Dr Trathan continued, “Whilst current research leads us to expect important declines in the number of emperor penguins over the next century, the effects of warming around Antarctica are regional and uneven.  In the future we anticipate that the more southerly colonies should remain, making these important sites for further research and protection.”

The emperor is the giant of the penguin world and one of the largest of all birds. Gold patches on their ears and on the top of their chest brighten up their black heads. Emperors are the only penguin species to breed through the Antarctic winter, with temperatures as low at -50°C and winds of up to 200km (or 124 miles) per hour. They form large colonies on the sea-ice, with the female laying a single egg and passing it to the male for incubation.

This research was carried out by British Antarctic Survey in collaboration with University of Minnesota, National Science Foundation, Scripps Institution of Oceanography and the Australian Antarctic Division.

 

Fungus to control Dengue mosquitoes

Australian researchers have found fungus Beauveria bassiana could effectively kill Aedes aegypti, the mosquito responsible for spreading dengue. The results of the latest study by Jonathan Darbro of the Queensland Institute of Medical Research in Brisbane, Australia and his colleagues offer a potential alternative to pesticides to control mosquito-borne viral disease, reports The Scientist.

Yellow fever mosquito Aedes aegypti (Image courtesy: Wikimedia)

The fungus, which grows naturally in soil and is an insect parasite, is currently used to control a number of agriculture pests and recent studies have shown it may also kill dengue-carrying mosquitoes. But so far, there has only been one field study of the fungus on dengue-carrying mosquitoes, so its efficacy to temperature and humidity variations is yet to be verified.

Dengue is a viral disease transmitted by mosquitoes that infects between 50 and 100 million people annually, according to the World Health Organisation. Current control mechanisms rely heavily on insecticides, but recent reports of mosquitoes acquiring insecticide-resistance in Mexico have raised concerns about the effective management of the disease.

Darbro and his colleagues tested the fungus under laboratory and “semi-field” conditions in which the mosquitoes were housed in large cages in an area in Australia, where dengue is endemic. In the lab trials, fungal-infected mosquitoes were 30 per cent less likely to bite humans than controls and laid fewer eggs over their lifetime, similar to previous lab findings with other disease-carrying mosquitoes and other fungi. And in both the lab and semi-field trials, the fungus increased the mortality rate of infected mosquitoes by 88 per cent in the lab and between 59 to 95 per cent in the field.

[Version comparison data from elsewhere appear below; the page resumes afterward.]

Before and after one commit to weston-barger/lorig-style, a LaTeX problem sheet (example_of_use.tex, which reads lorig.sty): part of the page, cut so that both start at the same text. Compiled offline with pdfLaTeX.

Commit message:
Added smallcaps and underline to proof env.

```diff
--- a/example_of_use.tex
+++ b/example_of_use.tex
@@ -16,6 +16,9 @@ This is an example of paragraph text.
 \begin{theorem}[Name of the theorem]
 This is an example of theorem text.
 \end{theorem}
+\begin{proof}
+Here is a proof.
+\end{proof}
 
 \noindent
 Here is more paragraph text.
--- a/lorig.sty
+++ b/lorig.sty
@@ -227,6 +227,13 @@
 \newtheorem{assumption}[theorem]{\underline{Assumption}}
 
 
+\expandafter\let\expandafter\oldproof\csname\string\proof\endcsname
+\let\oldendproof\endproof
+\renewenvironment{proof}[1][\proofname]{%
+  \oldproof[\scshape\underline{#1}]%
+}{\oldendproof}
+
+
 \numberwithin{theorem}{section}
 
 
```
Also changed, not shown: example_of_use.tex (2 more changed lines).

“This has been an important step towards confirming what we see in the laboratory, we also see in the field,” said Darbro, noting that the fungus killed mosquitoes “equally well” in both lab and semi-field conditions, albeit more variably in the latter.

The challenge for scientists, however, is to ensure humans aren’t harmed by the fungus. But Darbro isn’t worried. While a small number of people, often with weak immune system, bas been infected by the fungus, he said, they have always been successfully treated.

Another hurdle to be overcome is developing a way successfully to infect the mosquitoes with the fungus. “That’s a million dollar question,” said Darbo. “The challenge is finding a place to put the fungus where the mosquitoes will land on it and get infected.”